ACTIVITY
Each record should be given again exactly, and any picture in it left out.

MATERIAL SHOWN
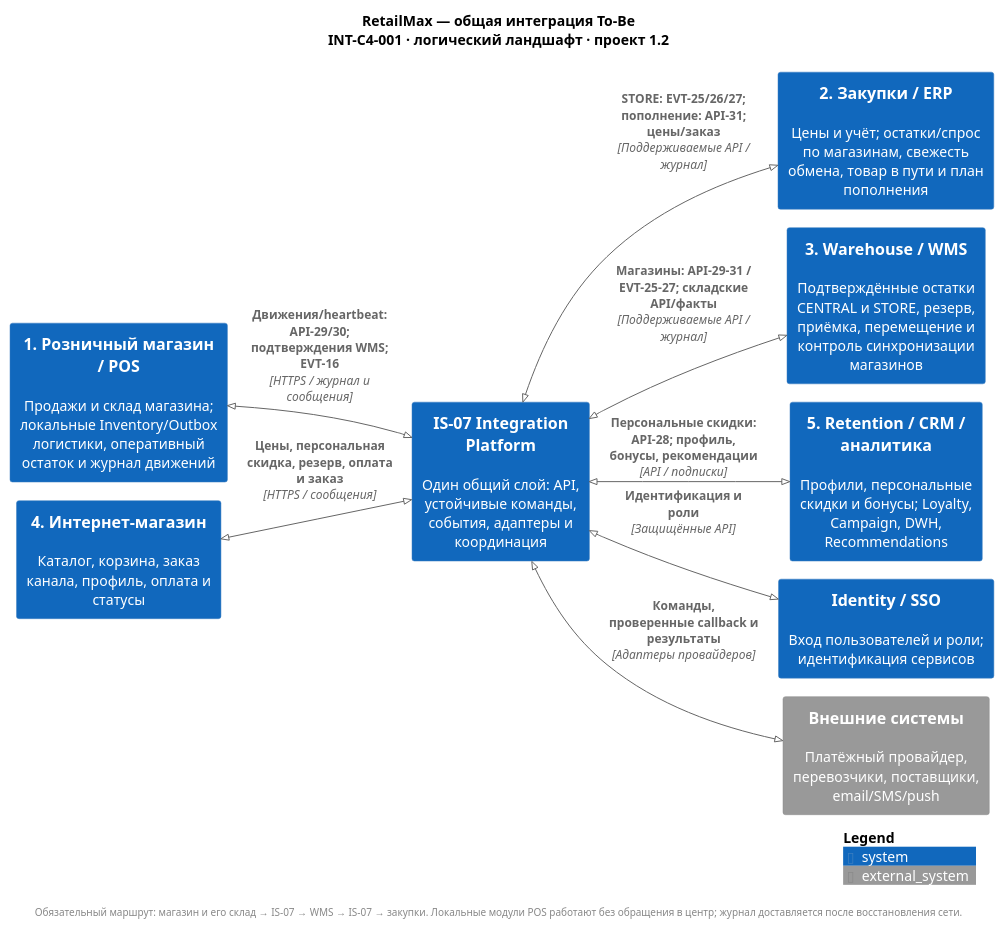
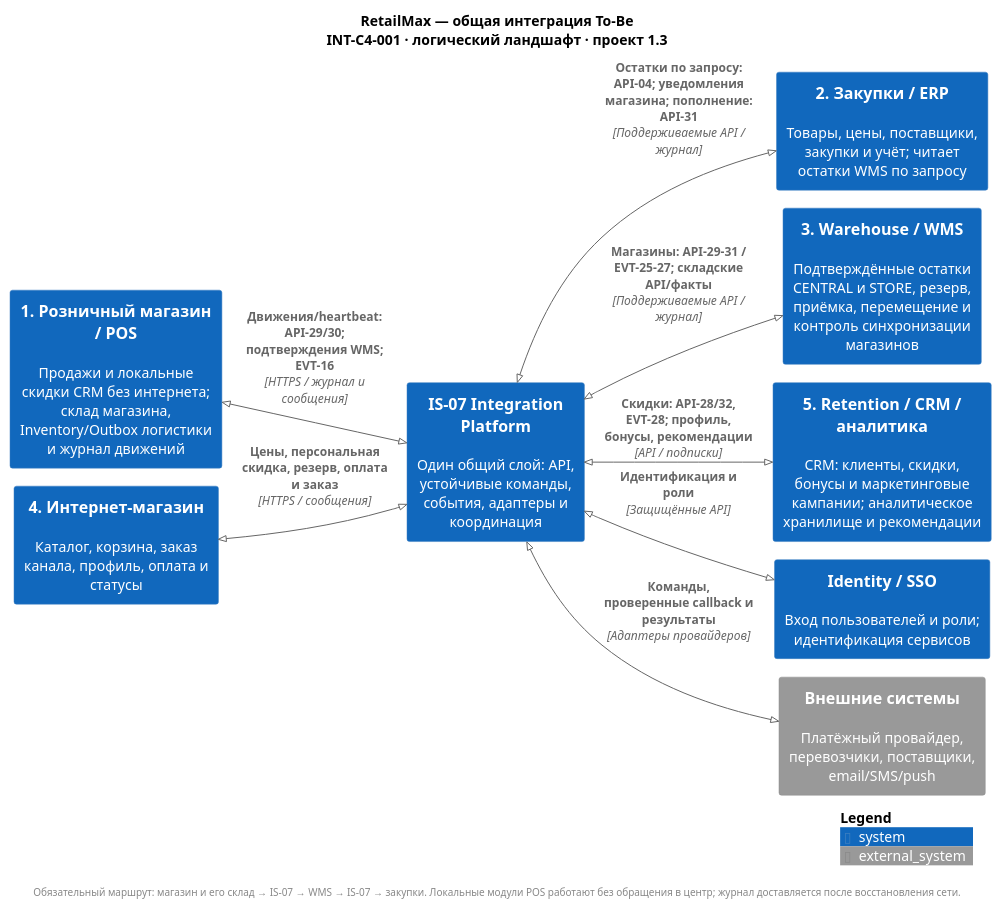
Before and after one commit to rsingatulin/hse_architecture: the diagram in 06_integration_architecture/diagrams/INT-C4-001-landscape.puml, drawn with PlantUML. The commit also changed 28 other files, not shown here.

Commit message:
Уточнить владение данными и персональные скидки POS без интернета

```diff
--- a/06_integration_architecture/diagrams/INT-C4-001-landscape.puml
+++ b/06_integration_architecture/diagrams/INT-C4-001-landscape.puml
@@ -1,25 +1,25 @@
 @startuml INT-C4-001-landscape
 !pragma layout smetana
 !include <C4/C4_Context>
 LAYOUT_LEFT_RIGHT()
 skinparam defaultFontName Arial
 skinparam backgroundColor white
-title RetailMax — общая интеграция To-Be\nINT-C4-001 · логический ландшафт · проект 1.2
-System(pos, "1. Розничный магазин / POS", "Продажи и склад магазина; локальные Inventory/Outbox логистики, оперативный остаток и журнал движений")
+title RetailMax — общая интеграция To-Be\nINT-C4-001 · логический ландшафт · проект 1.3
+System(pos, "1. Розничный магазин / POS", "Продажи и локальные скидки CRM без интернета; склад магазина, Inventory/Outbox логистики и журнал движений")
 System(shop, "4. Интернет-магазин", "Каталог, корзина, заказ канала, профиль, оплата и статусы")
 System(ip, "IS-07 Integration Platform", "Один общий слой: API, устойчивые команды, события, адаптеры и координация")
-System(erp, "2. Закупки / ERP", "Цены и учёт; остатки/спрос по магазинам, свежесть обмена, товар в пути и план пополнения")
+System(erp, "2. Закупки / ERP", "Товары, цены, поставщики, закупки и учёт; читает остатки WMS по запросу")
 System(wms, "3. Warehouse / WMS", "Подтверждённые остатки CENTRAL и STORE, резерв, приёмка, перемещение и контроль синхронизации магазинов")
-System(ret, "5. Retention / CRM / аналитика", "Профили, персональные скидки и бонусы; Loyalty, Campaign, DWH, Recommendations")
+System(ret, "5. Retention / CRM / аналитика", "CRM: клиенты, скидки, бонусы и маркетинговые кампании; аналитическое хранилище и рекомендации")
 System(shared, "Identity / SSO", "Вход пользователей и роли; идентификация сервисов")
 System_Ext(ext, "Внешние системы", "Платёжный провайдер, перевозчики, поставщики, email/SMS/push")
 BiRel(pos, ip, "Движения/heartbeat: API-29/30; подтверждения WMS; EVT-16", "HTTPS / журнал и сообщения")
 BiRel(shop, ip, "Цены, персональная скидка, резерв, оплата и заказ", "HTTPS / сообщения")
-BiRel(ip, erp, "STORE: EVT-25/26/27; пополнение: API-31; цены/заказ", "Поддерживаемые API / журнал")
+BiRel(ip, erp, "Остатки по запросу: API-04; уведомления магазина; пополнение: API-31", "Поддерживаемые API / журнал")
 BiRel(ip, wms, "Магазины: API-29–31 / EVT-25–27; складские API/факты", "Поддерживаемые API / журнал")
-BiRel(ip, ret, "Персональные скидки: API-28; профиль, бонусы, рекомендации", "API / подписки")
+BiRel(ip, ret, "Скидки: API-28/32, EVT-28; профиль, бонусы, рекомендации", "API / подписки")
 BiRel(ip, shared, "Идентификация и роли", "Защищённые API")
 BiRel(ip, ext, "Команды, проверенные callback и результаты", "Адаптеры провайдеров")
 SHOW_LEGEND()
 footer Обязательный маршрут: магазин и его склад → IS-07 → WMS → IS-07 → закупки. Локальные модули POS работают без обращения в центр; журнал доставляется после восстановления сети.
 @enduml
```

EXERCISE SOLUTION
Before and after one commit to rsingatulin/hse_architecture: the diagram in 06_integration_architecture/diagrams/INT-C4-001-landscape.puml, drawn with PlantUML. The commit also changed 28 other files, not shown here.

Commit message:
Уточнить владение данными и персональные скидки POS без интернета

```diff
--- a/06_integration_architecture/diagrams/INT-C4-001-landscape.puml
+++ b/06_integration_architecture/diagrams/INT-C4-001-landscape.puml
@@ -1,25 +1,25 @@
 @startuml INT-C4-001-landscape
 !pragma layout smetana
 !include <C4/C4_Context>
 LAYOUT_LEFT_RIGHT()
 skinparam defaultFontName Arial
 skinparam backgroundColor white
-title RetailMax — общая интеграция To-Be\nINT-C4-001 · логический ландшафт · проект 1.2
-System(pos, "1. Розничный магазин / POS", "Продажи и склад магазина; локальные Inventory/Outbox логистики, оперативный остаток и журнал движений")
+title RetailMax — общая интеграция To-Be\nINT-C4-001 · логический ландшафт · проект 1.3
+System(pos, "1. Розничный магазин / POS", "Продажи и локальные скидки CRM без интернета; склад магазина, Inventory/Outbox логистики и журнал движений")
 System(shop, "4. Интернет-магазин", "Каталог, корзина, заказ канала, профиль, оплата и статусы")
 System(ip, "IS-07 Integration Platform", "Один общий слой: API, устойчивые команды, события, адаптеры и координация")
-System(erp, "2. Закупки / ERP", "Цены и учёт; остатки/спрос по магазинам, свежесть обмена, товар в пути и план пополнения")
+System(erp, "2. Закупки / ERP", "Товары, цены, поставщики, закупки и учёт; читает остатки WMS по запросу")
 System(wms, "3. Warehouse / WMS", "Подтверждённые остатки CENTRAL и STORE, резерв, приёмка, перемещение и контроль синхронизации магазинов")
-System(ret, "5. Retention / CRM / аналитика", "Профили, персональные скидки и бонусы; Loyalty, Campaign, DWH, Recommendations")
+System(ret, "5. Retention / CRM / аналитика", "CRM: клиенты, скидки, бонусы и маркетинговые кампании; аналитическое хранилище и рекомендации")
 System(shared, "Identity / SSO", "Вход пользователей и роли; идентификация сервисов")
 System_Ext(ext, "Внешние системы", "Платёжный провайдер, перевозчики, поставщики, email/SMS/push")
 BiRel(pos, ip, "Движения/heartbeat: API-29/30; подтверждения WMS; EVT-16", "HTTPS / журнал и сообщения")
 BiRel(shop, ip, "Цены, персональная скидка, резерв, оплата и заказ", "HTTPS / сообщения")
-BiRel(ip, erp, "STORE: EVT-25/26/27; пополнение: API-31; цены/заказ", "Поддерживаемые API / журнал")
+BiRel(ip, erp, "Остатки по запросу: API-04; уведомления магазина; пополнение: API-31", "Поддерживаемые API / журнал")
 BiRel(ip, wms, "Магазины: API-29–31 / EVT-25–27; складские API/факты", "Поддерживаемые API / журнал")
-BiRel(ip, ret, "Персональные скидки: API-28; профиль, бонусы, рекомендации", "API / подписки")
+BiRel(ip, ret, "Скидки: API-28/32, EVT-28; профиль, бонусы, рекомендации", "API / подписки")
 BiRel(ip, shared, "Идентификация и роли", "Защищённые API")
 BiRel(ip, ext, "Команды, проверенные callback и результаты", "Адаптеры провайдеров")
 SHOW_LEGEND()
 footer Обязательный маршрут: магазин и его склад → IS-07 → WMS → IS-07 → закупки. Локальные модули POS работают без обращения в центр; журнал доставляется после восстановления сети.
 @enduml
```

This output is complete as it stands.